Life-prolonging treatments that are not regarded as beneficial (i.e. they do nothing to promote recovery or relieve suffering) and that may even be burdensome to the patient. It has been argued that there is no moral obligation to prolong life and/or to impose greater suffering by extraordinary means. ‘Extraordinary’ does not mean unusual: treatments that are considered routine may be classed as extraordinary when they are no longer clinically effective or are considered futile. Another way to describe the appropriateness of such interventions is to talk of ‘proportionate’ and ‘disproportionate’ means.
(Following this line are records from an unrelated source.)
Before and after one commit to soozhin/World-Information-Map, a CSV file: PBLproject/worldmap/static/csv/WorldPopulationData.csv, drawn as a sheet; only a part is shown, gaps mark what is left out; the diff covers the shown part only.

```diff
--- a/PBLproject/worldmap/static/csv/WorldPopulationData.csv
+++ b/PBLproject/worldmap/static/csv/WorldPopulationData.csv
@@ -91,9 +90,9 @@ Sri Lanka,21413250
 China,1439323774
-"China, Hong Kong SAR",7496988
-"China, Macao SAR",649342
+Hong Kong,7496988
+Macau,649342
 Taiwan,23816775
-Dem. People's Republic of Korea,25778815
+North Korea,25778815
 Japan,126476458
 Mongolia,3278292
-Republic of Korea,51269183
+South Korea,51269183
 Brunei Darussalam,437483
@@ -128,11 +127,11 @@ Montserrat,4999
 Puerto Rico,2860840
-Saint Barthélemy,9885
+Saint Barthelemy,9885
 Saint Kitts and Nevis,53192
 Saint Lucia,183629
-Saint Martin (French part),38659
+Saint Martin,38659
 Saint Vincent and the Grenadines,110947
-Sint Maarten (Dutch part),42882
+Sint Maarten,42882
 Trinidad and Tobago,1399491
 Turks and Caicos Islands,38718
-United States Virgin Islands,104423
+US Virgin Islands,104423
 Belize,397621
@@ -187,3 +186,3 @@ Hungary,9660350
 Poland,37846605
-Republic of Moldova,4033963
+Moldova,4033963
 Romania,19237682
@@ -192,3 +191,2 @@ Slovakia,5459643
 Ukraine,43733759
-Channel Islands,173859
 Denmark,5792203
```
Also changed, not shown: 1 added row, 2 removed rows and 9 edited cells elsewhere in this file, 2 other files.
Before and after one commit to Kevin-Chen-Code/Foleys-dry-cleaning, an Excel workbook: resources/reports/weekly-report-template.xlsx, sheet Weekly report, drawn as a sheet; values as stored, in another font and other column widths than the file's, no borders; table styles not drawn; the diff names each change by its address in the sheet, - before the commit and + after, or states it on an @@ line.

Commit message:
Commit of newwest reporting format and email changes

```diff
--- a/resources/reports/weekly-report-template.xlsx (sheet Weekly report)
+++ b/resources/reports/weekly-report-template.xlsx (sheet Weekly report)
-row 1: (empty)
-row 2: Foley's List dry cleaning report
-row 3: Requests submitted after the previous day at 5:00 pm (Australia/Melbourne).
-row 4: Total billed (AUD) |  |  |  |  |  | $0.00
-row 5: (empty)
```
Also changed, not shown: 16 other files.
See artificial nutrition and hydration.
Subjects: Medicine and Health.